**RECORDS**:
━━━━━━━━━━━━━━━━

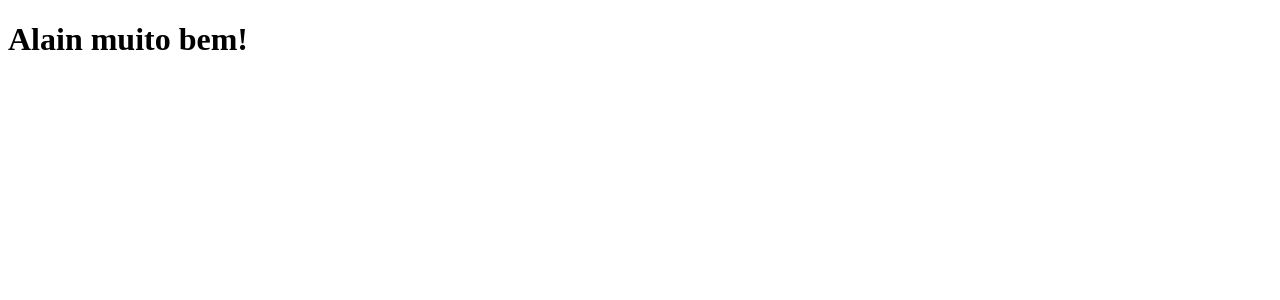
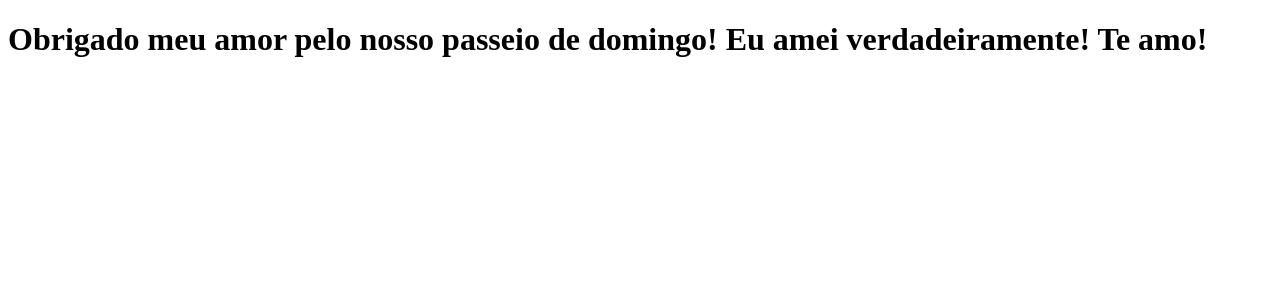
Before and after one commit to AlainMota9/clone-tabnews, a Next.js app: page / in a window 1280 px wide. Shown: the top 300 px of the page. Built offline with nearby package versions, Linux system fonts and the light colour scheme.

Commit message:
frase amanda domingo

```diff
--- a/pages/index.js
+++ b/pages/index.js
@@ -1,5 +1,5 @@
 function Home(){
-    return <h1> Alain muito bem!</h1>
+    return <h1> Obrigado meu amor pelo nosso passeio de domingo! Eu amei verdadeiramente! Te amo!</h1>
 }
 
 export default Home;
```
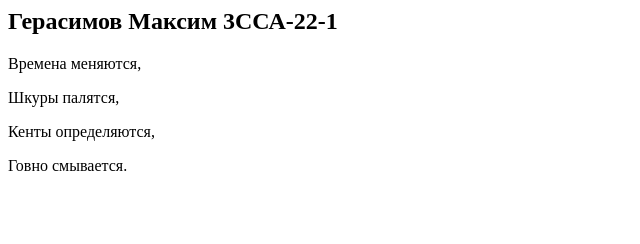
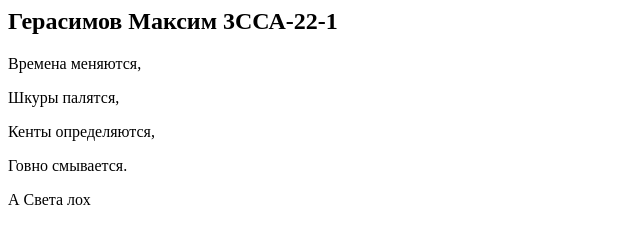
Before and after one commit to Maxim1-rgb/Aura, a plain HTML site: page index.html in a window 1280 px wide. Shown: the full height of the page, 0-640 px from the left. Drawn offline with Linux system fonts and the light colour scheme.

Commit message:
Update index.html

```diff
--- a/index.html
+++ b/index.html
@@ -4,4 +4,5 @@
   <p>Шкуры палятся,</p>
   <p>Кенты определяются,</p>
   <p>Говно смывается.</p>
+  <p>А Света лох</p>
 </section>
```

━━━━━━━━━━━━━━━━

**TASK**:
Please repeat every record above exactly, but leave out the pictures.

**WRITTEN RESPONSE**:
Before and after one commit to AlainMota9/clone-tabnews, a Next.js app: page / in a window 1280 px wide. Shown: the top 300 px of the page. Built offline with nearby package versions, Linux system fonts and the light colour scheme.

Commit message:
frase amanda domingo

```diff
--- a/pages/index.js
+++ b/pages/index.js
@@ -1,5 +1,5 @@
 function Home(){
-    return <h1> Alain muito bem!</h1>
+    return <h1> Obrigado meu amor pelo nosso passeio de domingo! Eu amei verdadeiramente! Te amo!</h1>
 }
 
 export default Home;
```
Before and after one commit to Maxim1-rgb/Aura, a plain HTML site: page index.html in a window 1280 px wide. Shown: the full height of the page, 0-640 px from the left. Drawn offline with Linux system fonts and the light colour scheme.

Commit message:
Update index.html

```diff
--- a/index.html
+++ b/index.html
@@ -4,4 +4,5 @@
   <p>Шкуры палятся,</p>
   <p>Кенты определяются,</p>
   <p>Говно смывается.</p>
+  <p>А Света лох</p>
 </section>
```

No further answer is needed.